This report describes a groundbreaking military–civilian collaboration that benefits from an Army and Department of Defense (DoD) big data business intelligence platform called the Person-Event Data Environment (PDE). The PDE is a consolidated data repository that contains unclassified but sensitive manpower, training, financial, health, and medical records covering U.S. Army personnel (Active Duty, Reserve, and National Guard), civilian contractors, and military dependents. These unique data assets provide a veridical timeline capturing each soldier’s military experience from entry to separation from the armed forces. The PDE was designed to afford unprecedented cost-efficiencies by bringing researchers and military scientists to a single computerized repository rather than porting vast data resources to individual laboratories. With funding from the Robert Wood Johnson Foundation, researchers from the University of Pennsylvania Positive Psychology Center joined forces with the U.S. Army Research Facilitation Laboratory, forming the scientific backbone of the military–civilian collaboration. This unparalleled opportunity was necessitated by a growing need to learn more about relations between psychological and health assets and health outcomes, including healthcare utilization and costs—issues of major importance for both military and civilian population health. The PDE represents more than 100 times the population size and many times the number of linked variables covered by the nation’s leading sources of population health data (e.g., the National Health and Nutrition Examination Survey). Following extensive Army vetting procedures, civilian researchers can mine the PDE’s trove of information using a suite of statistical packages made available in a Citrix Virtual Desktop. A SharePoint collaboration and governance management environment ensures user compliance with federal and DoD regulations concerning human subjects’ protections and also provides a secure portal for multisite collaborations. Taking similarities and differences between military and civilian populations into account, PDE studies can provide much more detailed insight into health-related questions of broad societal concern. Finding ways to make the rich repository of digitized information in the PDE available through military–civilian collaboration can help solve critical medical and behavioral issues affecting the health and well-being of our nations’ military and civilian populations.

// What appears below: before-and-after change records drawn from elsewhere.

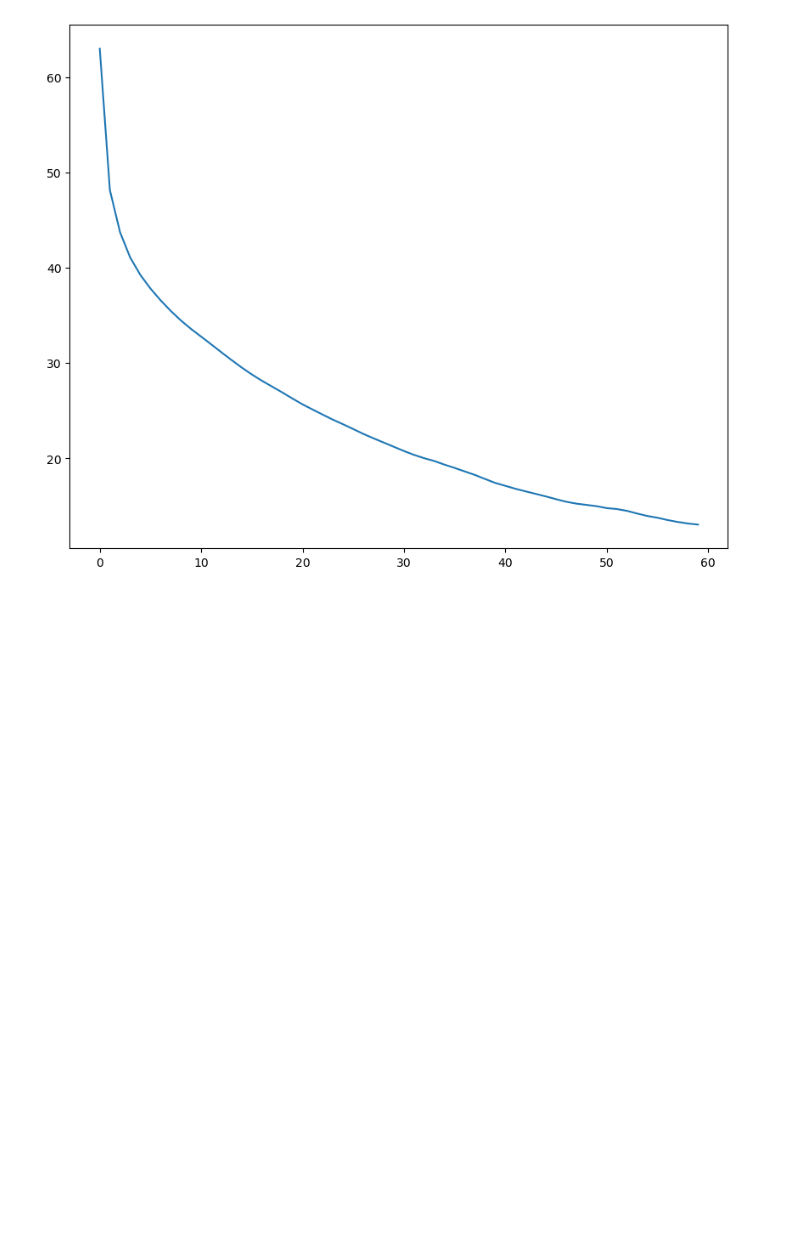
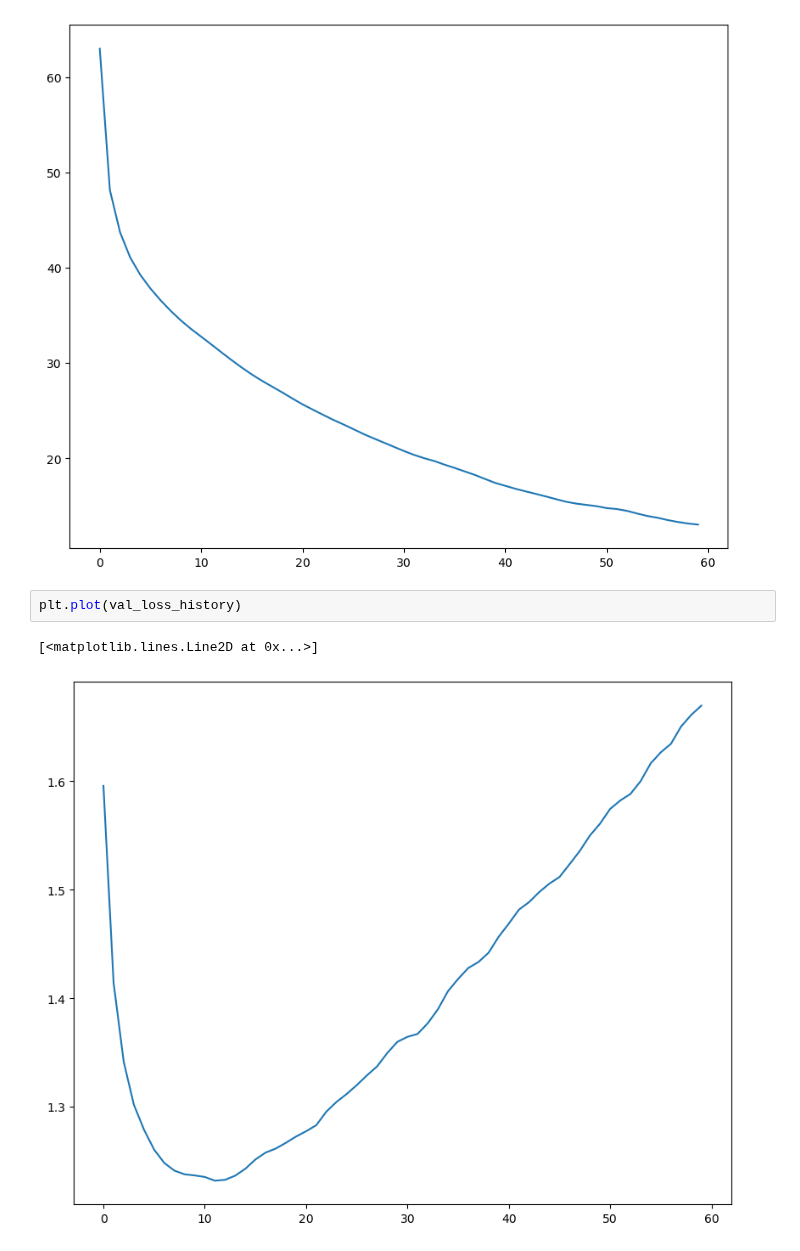
Before and after one commit to mmahdin/CI_CNNProject_Fall2024, a Jupyter notebook: Phase-3/ph3.ipynb, the cells around one changed output. Drawn from its saved outputs; the diff is of its cells as text; blank space fills up the shorter version.

```diff
--- a/Phase-3/ph3.ipynb
+++ b/Phase-3/ph3.ipynb
@@ -206,3 +206,8 @@ plt.plot(train_loss_history)
 # %% [output]
 [<matplotlib.lines.Line2D at 0x...>]
 [figure]
+# %%
+plt.plot(val_loss_history)
+# %% [output]
+[<matplotlib.lines.Line2D at 0x...>]
+[figure, added]
```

Key words: electronic medical records; epidemiology; military; Person-Event Data Environment